My journey to teaching writing in a corporate setting continues: For the next month or so I’ll be blogging occasionally about issues related to designing and teaching courses online.
Most of the online training I’ve had so far has been very passive – clicking through screens full of text for hours on end (okay, maybe half-hours, but it sure seemed like hours) and answering the occasional multiple-choice question. In that kind of asynchronous web-based training, the “teacher” remains invisible – the Great & Powerful Oz behind a curtain of html. Web-based training was not a particularly rewarding experience for me as a student; I’m not a passive person. And it’s hard for me to imagine that it’s rewarding for the instructor/designer/creator (or if we’re sticking with the Oz metaphor, the Wizard).
One of the things I enjoy most about training is collecting feedback from the students. Since all of the training I’ve done so far has been real-time, real-world-based, that feedback has come from seeing the light dawn on a student’s face or hearing well-reasoned answers to my questions. So far, no applause. But I’m still hopeful. But Oz, our web-based trainer, will never get to experience those things.

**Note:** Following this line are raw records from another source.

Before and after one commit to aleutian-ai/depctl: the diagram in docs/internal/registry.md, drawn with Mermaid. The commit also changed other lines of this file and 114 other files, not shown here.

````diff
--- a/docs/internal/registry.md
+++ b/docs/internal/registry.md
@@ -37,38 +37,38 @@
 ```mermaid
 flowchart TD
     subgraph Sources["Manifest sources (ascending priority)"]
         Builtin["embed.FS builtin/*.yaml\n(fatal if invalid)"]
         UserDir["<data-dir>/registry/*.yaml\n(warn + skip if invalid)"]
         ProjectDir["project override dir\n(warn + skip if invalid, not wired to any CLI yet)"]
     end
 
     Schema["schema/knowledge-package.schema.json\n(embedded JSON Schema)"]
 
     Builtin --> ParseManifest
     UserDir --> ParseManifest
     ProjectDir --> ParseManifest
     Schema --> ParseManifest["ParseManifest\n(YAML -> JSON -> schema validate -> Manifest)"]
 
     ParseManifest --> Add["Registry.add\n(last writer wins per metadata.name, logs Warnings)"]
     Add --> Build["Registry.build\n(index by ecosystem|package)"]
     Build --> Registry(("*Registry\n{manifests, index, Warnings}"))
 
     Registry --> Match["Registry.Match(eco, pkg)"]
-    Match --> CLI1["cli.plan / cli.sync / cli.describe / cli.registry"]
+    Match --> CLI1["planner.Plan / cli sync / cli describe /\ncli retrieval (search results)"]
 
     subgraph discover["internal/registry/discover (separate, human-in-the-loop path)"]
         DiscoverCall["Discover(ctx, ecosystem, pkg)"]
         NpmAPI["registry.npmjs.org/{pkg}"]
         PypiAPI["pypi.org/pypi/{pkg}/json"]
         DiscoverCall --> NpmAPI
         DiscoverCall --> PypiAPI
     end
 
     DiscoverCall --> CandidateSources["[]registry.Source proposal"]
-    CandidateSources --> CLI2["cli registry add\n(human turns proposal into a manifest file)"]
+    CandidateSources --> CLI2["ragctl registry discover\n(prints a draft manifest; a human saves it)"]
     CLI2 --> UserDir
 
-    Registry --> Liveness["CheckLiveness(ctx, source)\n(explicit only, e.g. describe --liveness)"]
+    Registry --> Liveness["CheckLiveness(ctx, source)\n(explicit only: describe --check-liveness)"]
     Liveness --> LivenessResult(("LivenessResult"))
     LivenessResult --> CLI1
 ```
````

Synchronous instructor-led online training offers slightly more feedback for instructors: they can see and hear the students and interact with them in something close to real-time (though the magic of technology can’t eliminate the awkward pauses of dead air in between speakers). In instructor-led online training, instructors function in much the same way they do in classrooms: as facilitator, expert, authority, resource, coach. Additionally, they are able to personalize instruction to clarify confusions or suggest additional resources. And students are able to ask questions and enrich the “classroom” discussion with their own thoughts and insights. These things are not possible with an asynchronous, web-based program.